[SciPy-dev] what the heck is an egg ;-)
Sat Dec 1 02:54:37 CST 2007
Joe Harrington wrote:
>> setup.py and using distutils is not novel: this is the standard way to
>> distribute python packages to be built for years (distutils was included
>> in python in 2000, 2001 ?).
> Well, it's a matter of perspective, and the perspective I take is that
> of a new user to Python, or even a non-Python-using system manager who
> is installing numpy and friends for others to use. To them, *anything*
> that is not a tar.gz, RPM, or Deb is novel, and most would not dare to
> use even an un-novel tar.gz in their OS directories. Then we say, here,
> execute this setup.py as root, it's code for an interpreted language and
> you have no idea what it will do. Well, that's pretty terrifying,
> especially to the security-conscious.
If you have any strong concern on security, you don't use random

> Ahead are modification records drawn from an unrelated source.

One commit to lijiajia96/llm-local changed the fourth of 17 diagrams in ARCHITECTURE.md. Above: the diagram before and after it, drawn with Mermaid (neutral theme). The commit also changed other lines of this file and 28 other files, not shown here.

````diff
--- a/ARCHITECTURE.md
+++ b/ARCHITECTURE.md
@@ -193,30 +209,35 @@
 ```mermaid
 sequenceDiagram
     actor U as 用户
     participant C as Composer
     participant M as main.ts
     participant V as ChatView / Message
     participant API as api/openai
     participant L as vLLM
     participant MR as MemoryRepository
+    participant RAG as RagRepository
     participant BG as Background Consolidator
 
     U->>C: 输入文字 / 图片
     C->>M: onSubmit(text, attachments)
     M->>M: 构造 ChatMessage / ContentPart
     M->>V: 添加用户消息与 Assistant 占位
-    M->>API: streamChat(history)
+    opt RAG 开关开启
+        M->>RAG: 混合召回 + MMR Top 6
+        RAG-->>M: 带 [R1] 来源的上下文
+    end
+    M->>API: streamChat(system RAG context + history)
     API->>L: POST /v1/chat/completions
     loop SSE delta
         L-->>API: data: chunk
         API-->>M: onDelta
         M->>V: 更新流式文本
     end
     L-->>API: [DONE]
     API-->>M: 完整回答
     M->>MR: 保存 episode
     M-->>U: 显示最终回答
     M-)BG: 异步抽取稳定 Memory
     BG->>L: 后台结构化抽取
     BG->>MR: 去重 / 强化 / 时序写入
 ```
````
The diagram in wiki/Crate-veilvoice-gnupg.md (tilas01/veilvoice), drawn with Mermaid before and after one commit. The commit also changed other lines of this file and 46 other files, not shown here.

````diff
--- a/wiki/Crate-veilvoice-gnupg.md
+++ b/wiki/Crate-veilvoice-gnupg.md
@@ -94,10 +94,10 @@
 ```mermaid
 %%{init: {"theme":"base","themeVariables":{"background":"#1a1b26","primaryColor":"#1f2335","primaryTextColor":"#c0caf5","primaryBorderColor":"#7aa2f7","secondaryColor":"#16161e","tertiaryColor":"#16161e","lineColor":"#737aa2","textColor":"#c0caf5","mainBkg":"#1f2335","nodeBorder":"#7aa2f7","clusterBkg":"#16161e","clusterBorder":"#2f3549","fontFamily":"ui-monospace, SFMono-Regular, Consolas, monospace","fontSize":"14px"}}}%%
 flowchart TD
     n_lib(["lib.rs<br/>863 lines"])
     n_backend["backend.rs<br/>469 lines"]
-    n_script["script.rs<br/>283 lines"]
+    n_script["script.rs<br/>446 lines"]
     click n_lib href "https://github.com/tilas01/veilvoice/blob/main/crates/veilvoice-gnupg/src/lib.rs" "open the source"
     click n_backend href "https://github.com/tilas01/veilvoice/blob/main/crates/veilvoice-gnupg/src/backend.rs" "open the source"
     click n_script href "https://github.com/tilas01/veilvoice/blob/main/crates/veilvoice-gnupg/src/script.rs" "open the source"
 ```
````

tarballs sources downloaded from the internet. You can also install as a
non root (I do this all the time, I don't have root access on my
workstation at my lab, for example). I don't see how this is different

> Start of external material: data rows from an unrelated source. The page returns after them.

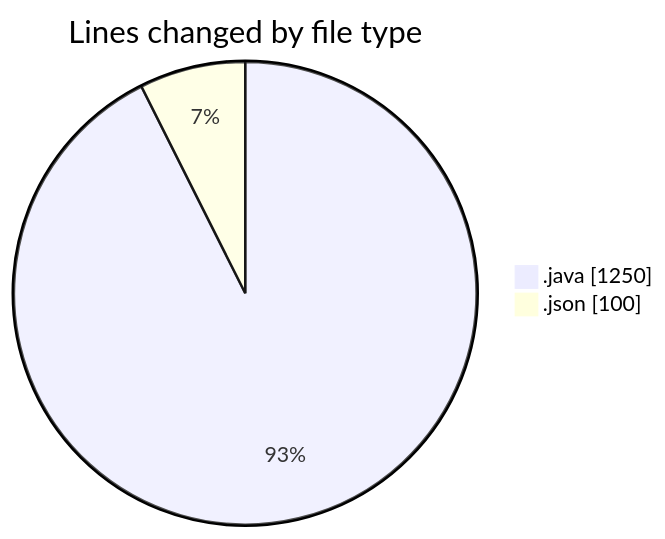
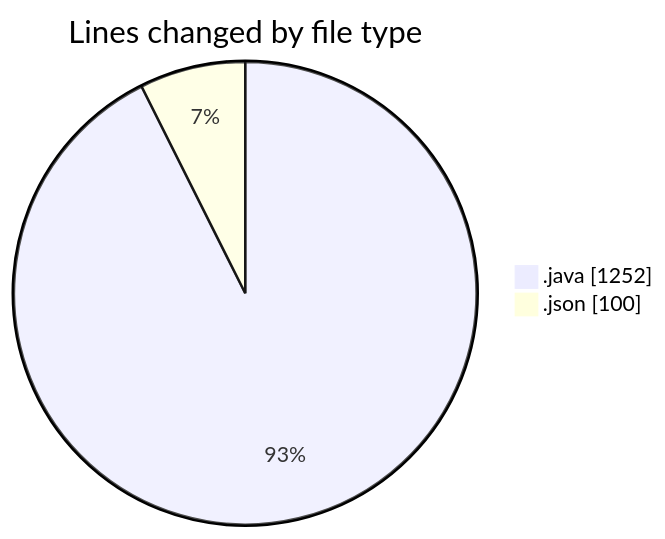
Before and after one commit to ricardozamudiocil/code-tracking: the first of 2 diagrams in 2026-05-12/cilapp/README.md, drawn with Mermaid. The commit also changed other lines of this file and 1 other file, not shown here.

````diff
--- a/2026-05-12/cilapp/README.md
+++ b/2026-05-12/cilapp/README.md
@@ -27,6 +27,6 @@
 ```mermaid
 pie showData
 title Lines changed by file type
-".java" : 1250
+".java" : 1252
 ".json" : 100
 ```
````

than any other source package (using autoconf, for example).
If you have a better idea, please speak up, but you will have a hard
time to sell something which works as well as distutils, on as many
platforms, and which is less novel. As an aside, I would say that
someone who is not capable of installing a basic python package after 10
minutes is not worth being called an administrator: there is a README,
you can find the info in one minute in google. Now, numpy + scipy is
certainly more difficult to install, because of dependencies and so on,
but then this is no different than pure C tarballs.
> I know almost nothing about eggs. I see them being used for all the
> Enthought code, which provides the de facto standard 3D environment,
> mayavi2. What's a numerical package without a 3D environment?
I don't know, I am using numpy and scipy for more than one year without
even knowing what mayavi is. I have used matlab for years without 3d
either. So this is a matter of perspective.
> I agree that the correct path is to push everything into binary
> installs, even the experimental stuff. I love the OS installers, and I
> thank the packagers from the bottom of my heart! If only there were
> more of them, and if only they could handle more of these packages. The
> OS installers may not deal with multiple package version on Linux, but I
> have never wanted more than one version.
Maybe not you, but for some usage, it seems to be extremely useful.
Again, I really don't like eggs. But some people like them, for this
> Someone who does is probably a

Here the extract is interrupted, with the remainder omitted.